At almost 6 p.m. Thursday, Time Warner had not yet restored the NFL Network to its newly acquired Adelphia and Comcast systems as it sought some avenue of appeal.
At about 10:30 a.m., the FCC let the press know it had ordered Time Warner to restore the network to those systems "immediately," An FCC spokeswoman was trying to determine at press time what "immediate" meant precisely, what appeal process Time Warner might have, and what the FCC's recourse for noncompliance might be.
The FCC said the NFL had made a case that the Time Warner move could do the network "irreparable harm," while keeping it on would not pose a similar hardship on Time Warner, since the carriage fight between NFL Network and the cable operator was not that Time Warner didn't want the channel, but that it didn't want it at NFL's price or terms.

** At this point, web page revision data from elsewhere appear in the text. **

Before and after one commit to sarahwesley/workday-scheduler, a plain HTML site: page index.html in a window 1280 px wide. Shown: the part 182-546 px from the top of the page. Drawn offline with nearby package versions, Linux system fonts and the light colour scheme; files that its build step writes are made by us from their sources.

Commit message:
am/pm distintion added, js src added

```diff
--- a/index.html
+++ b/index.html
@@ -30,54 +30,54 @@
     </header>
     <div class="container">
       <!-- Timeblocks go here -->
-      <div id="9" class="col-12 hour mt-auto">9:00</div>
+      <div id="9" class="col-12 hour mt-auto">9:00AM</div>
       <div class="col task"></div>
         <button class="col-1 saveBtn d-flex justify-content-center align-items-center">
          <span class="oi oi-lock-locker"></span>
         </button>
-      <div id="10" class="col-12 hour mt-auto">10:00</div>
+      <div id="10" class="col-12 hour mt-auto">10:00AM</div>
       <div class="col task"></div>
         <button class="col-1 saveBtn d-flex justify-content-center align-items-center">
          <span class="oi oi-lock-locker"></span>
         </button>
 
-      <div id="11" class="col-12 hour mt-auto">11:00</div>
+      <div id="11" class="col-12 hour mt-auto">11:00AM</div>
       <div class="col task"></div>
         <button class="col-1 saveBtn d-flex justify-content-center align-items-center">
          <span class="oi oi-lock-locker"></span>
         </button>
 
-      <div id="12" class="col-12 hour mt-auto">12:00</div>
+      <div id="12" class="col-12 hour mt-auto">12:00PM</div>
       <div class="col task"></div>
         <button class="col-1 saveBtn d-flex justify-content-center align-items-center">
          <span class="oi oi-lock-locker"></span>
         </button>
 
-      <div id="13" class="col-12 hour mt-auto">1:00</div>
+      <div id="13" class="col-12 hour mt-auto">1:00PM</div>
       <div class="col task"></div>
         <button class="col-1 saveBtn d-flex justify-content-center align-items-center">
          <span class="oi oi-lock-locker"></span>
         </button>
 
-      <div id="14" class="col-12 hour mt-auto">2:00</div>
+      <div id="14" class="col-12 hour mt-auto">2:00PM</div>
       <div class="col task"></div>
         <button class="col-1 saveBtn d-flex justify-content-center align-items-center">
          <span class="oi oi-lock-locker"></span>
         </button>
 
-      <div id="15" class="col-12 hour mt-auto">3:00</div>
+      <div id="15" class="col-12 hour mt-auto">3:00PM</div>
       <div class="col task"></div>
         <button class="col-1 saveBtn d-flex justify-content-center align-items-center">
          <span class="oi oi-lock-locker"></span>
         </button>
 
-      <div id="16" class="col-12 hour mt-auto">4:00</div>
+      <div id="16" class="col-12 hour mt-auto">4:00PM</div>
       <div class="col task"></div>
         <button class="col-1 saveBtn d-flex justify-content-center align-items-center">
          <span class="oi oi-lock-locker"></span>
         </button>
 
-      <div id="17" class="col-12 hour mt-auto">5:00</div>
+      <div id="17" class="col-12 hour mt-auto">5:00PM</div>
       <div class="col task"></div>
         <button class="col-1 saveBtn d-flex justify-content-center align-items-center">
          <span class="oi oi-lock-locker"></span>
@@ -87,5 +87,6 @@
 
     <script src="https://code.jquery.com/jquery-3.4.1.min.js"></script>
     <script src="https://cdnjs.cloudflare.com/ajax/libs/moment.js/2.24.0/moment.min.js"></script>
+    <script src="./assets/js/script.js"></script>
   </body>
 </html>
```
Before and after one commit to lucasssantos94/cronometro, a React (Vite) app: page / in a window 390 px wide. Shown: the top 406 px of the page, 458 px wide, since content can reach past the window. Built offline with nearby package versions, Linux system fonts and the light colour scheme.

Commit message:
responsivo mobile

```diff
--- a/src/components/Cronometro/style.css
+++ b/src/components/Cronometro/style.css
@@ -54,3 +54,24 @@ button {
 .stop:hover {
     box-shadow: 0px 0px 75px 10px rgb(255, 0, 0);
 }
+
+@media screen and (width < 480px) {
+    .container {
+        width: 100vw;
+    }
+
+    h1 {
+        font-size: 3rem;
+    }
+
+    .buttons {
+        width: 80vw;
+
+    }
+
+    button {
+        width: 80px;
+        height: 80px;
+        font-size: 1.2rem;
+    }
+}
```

The NFL "is not on at this moment," said Time Warner spokesman Mark Harrad. "We're reviewing the order to see what avenues of appeal are available to us. Whatever action we take will be dependent on that." It was not clear whether that would be an FCC appeal or a court challenge.
The FCC has not ruled on an NFL Network program carriage complaint filed earlier this week against Time Warner, but it has concluded that it is in the public's interest to keep the network on Time Warner while it tries to resolve it.

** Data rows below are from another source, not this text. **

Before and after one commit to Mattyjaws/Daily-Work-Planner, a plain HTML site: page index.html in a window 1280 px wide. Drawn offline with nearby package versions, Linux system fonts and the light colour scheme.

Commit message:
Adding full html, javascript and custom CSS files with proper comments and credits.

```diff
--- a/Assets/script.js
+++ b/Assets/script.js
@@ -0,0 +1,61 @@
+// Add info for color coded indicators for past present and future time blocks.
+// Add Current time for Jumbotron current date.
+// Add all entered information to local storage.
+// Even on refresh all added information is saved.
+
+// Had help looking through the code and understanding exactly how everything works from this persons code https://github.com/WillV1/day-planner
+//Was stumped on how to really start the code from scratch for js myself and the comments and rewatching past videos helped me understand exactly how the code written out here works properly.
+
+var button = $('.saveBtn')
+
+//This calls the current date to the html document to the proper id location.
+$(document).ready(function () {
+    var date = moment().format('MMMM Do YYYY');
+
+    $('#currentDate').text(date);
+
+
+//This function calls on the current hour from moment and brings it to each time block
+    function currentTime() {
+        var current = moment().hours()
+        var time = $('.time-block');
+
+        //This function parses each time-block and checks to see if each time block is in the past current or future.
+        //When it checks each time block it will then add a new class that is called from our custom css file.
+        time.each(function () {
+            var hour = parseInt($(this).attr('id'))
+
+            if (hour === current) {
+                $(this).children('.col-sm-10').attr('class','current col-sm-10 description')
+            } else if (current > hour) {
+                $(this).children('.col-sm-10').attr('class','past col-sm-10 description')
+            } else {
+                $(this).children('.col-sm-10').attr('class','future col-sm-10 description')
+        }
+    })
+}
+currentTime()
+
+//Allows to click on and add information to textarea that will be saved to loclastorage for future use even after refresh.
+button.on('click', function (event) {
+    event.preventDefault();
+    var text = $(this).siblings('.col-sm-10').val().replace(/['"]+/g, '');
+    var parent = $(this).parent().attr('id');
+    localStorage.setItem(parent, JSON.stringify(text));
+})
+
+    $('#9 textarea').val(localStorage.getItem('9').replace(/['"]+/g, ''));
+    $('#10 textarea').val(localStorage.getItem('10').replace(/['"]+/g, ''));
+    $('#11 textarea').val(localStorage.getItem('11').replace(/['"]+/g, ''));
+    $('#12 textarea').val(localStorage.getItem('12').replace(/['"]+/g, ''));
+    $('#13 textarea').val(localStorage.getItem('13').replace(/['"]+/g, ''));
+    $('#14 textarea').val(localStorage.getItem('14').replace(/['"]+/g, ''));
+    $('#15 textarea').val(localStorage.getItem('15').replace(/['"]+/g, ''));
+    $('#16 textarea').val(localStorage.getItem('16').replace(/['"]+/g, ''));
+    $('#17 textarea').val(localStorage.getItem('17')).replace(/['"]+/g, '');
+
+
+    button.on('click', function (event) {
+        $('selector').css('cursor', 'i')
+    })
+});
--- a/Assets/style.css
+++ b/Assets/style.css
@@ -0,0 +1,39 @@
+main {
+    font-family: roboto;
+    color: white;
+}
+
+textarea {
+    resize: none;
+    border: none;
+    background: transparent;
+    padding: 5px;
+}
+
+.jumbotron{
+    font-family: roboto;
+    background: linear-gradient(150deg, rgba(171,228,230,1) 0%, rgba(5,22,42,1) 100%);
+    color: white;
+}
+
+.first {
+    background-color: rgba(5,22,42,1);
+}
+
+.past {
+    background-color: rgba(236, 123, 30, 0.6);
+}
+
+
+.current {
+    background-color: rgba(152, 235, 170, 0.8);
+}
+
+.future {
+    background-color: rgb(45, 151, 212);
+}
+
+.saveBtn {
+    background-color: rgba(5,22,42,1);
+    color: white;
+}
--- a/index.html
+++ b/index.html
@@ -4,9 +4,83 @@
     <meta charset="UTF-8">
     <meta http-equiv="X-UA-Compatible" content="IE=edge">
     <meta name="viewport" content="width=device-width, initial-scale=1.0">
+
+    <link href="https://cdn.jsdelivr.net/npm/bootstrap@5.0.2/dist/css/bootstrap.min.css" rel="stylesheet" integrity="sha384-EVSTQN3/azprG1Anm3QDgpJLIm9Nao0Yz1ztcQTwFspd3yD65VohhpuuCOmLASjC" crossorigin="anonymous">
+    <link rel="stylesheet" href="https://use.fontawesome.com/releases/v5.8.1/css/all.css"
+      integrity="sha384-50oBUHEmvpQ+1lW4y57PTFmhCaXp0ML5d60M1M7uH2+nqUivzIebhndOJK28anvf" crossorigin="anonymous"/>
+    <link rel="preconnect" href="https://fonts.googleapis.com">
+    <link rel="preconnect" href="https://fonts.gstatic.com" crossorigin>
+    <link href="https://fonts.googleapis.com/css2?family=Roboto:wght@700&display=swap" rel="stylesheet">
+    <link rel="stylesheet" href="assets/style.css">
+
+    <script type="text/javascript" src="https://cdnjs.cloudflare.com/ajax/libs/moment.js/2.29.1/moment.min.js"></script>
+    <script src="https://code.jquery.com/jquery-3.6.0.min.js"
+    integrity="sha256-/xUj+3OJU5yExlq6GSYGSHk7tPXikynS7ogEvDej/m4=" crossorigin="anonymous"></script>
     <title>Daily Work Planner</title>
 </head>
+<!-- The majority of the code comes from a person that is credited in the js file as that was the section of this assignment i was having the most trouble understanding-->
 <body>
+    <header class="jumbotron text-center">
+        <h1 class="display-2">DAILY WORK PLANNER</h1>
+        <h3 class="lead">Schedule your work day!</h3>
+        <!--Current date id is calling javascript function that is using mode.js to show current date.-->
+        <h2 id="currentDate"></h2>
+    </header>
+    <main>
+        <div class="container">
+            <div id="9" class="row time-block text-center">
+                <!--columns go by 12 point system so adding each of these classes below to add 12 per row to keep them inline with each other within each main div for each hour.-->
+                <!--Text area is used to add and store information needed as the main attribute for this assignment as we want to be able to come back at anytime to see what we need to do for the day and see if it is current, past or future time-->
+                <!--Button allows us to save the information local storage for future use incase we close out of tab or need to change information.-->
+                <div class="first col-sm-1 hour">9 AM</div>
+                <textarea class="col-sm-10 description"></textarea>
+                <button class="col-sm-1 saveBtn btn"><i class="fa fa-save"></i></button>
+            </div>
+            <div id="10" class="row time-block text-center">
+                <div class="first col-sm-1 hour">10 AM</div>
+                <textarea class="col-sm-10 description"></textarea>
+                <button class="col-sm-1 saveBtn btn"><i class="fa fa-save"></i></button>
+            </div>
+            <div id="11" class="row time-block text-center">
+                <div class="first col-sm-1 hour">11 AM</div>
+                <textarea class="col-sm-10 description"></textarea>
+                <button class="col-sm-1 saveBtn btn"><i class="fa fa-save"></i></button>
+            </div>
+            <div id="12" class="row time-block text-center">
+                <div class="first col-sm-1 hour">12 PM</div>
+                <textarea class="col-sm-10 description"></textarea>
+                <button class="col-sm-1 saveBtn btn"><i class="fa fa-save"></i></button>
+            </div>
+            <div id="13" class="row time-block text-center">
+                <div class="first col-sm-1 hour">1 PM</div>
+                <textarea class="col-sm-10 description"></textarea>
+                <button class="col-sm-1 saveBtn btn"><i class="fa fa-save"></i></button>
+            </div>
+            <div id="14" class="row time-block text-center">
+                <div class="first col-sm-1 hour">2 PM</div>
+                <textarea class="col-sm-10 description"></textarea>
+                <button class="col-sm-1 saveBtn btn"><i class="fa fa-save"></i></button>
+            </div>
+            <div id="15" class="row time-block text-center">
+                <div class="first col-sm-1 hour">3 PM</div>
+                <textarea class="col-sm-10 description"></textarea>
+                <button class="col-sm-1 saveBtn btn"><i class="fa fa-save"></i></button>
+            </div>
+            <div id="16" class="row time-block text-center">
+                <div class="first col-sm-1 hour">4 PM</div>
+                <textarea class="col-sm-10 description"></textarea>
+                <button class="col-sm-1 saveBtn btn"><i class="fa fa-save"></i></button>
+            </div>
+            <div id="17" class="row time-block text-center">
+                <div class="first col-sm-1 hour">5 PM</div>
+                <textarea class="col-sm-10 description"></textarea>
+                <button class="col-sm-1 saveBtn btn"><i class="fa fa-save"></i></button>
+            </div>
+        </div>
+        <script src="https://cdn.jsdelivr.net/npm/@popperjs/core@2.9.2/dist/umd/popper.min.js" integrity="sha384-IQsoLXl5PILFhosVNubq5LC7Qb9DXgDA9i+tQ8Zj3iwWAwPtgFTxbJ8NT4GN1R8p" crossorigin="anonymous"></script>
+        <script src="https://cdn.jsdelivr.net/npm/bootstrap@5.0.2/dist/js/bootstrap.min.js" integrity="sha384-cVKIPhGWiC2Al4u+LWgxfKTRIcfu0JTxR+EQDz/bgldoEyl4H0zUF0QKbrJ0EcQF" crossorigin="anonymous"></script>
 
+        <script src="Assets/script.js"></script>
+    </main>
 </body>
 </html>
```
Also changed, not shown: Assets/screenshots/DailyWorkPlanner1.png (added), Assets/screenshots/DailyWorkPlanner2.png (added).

In that complaint, the NFL argued that Time Warner did not give the requisite 30-day notice before it pulled the network Aug. 1. Time Warner says it did. The FCC Thursday said the NFL Network had made a sufficient case for insufficient notice to warrant restoring the network while it judged the complaint.
Time Warner wants the NFL network to anchor a digital sports tier, while NFL wants to be in the most popular basic package.

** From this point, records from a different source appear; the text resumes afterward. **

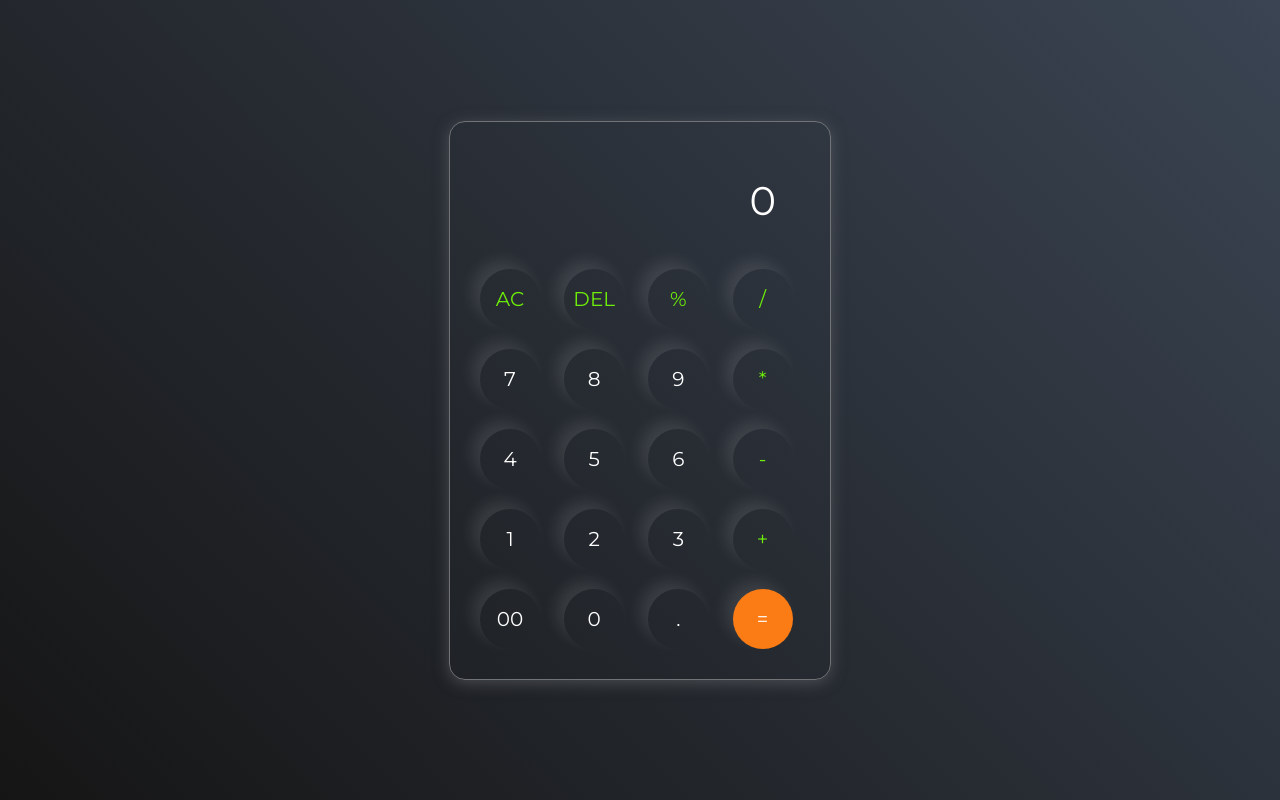
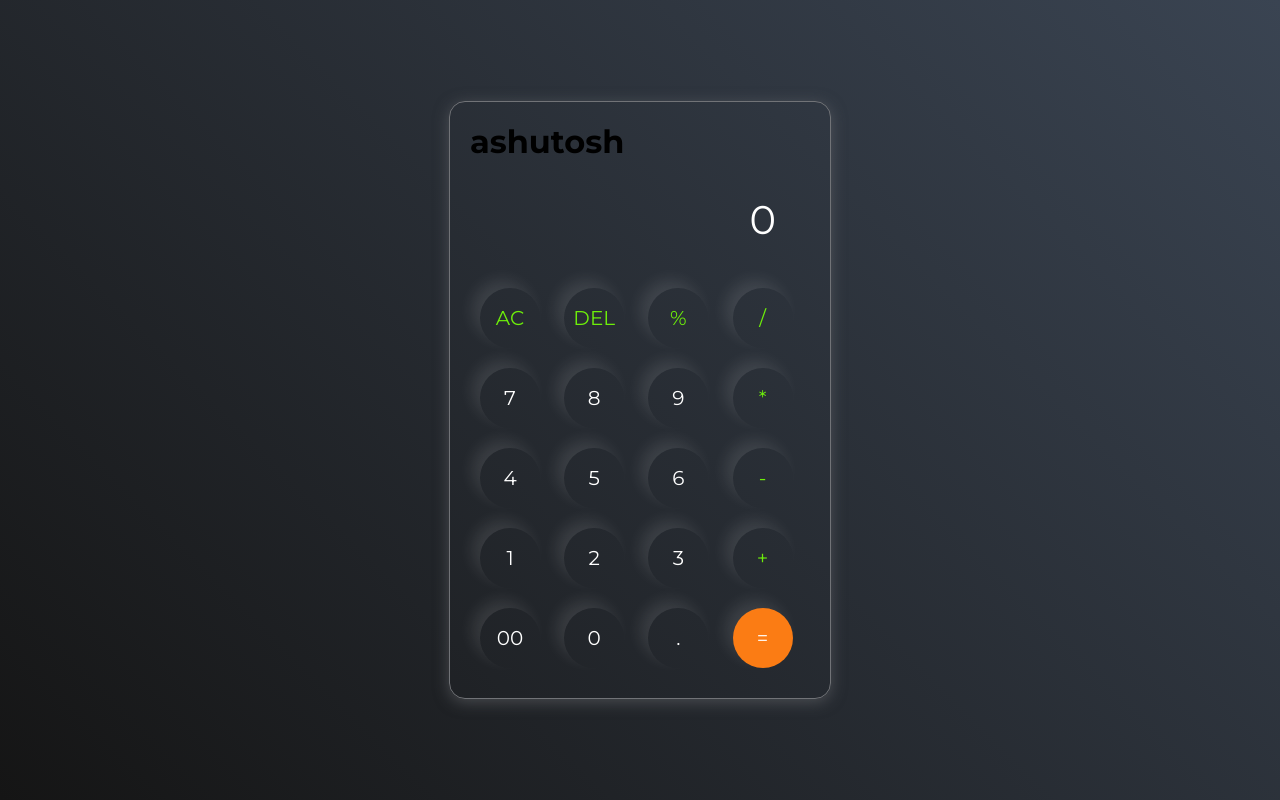
Before and after one commit to Ashutosh947/Calculator, a plain HTML site: page calculator.html in a window 1280 px wide. Drawn offline with Linux system fonts and the light colour scheme.

Commit message:
I have added h1

```diff
--- a/calculator.html
+++ b/calculator.html
@@ -8,6 +8,7 @@
   </head>
   <body>
     <div class="calculator">
+      <h1>ashutosh</h1>
       <input type="text" I placeholder="0" id="inputBox" />
       <div>
         <button class="operator">AC</button>
```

The NFL is said to be asking $100 million for the package, or in the neighborhood of 90 cents per sub per month. If so, that is high by cable network standards. At the high end, ESPN gets three dollars a sub, but the bulk of top-tier cable nets are in the 20 cent-50 cent range.
The NFL Network has acquired some negotiating muscle since getting a package of regular-season games, the first in its history.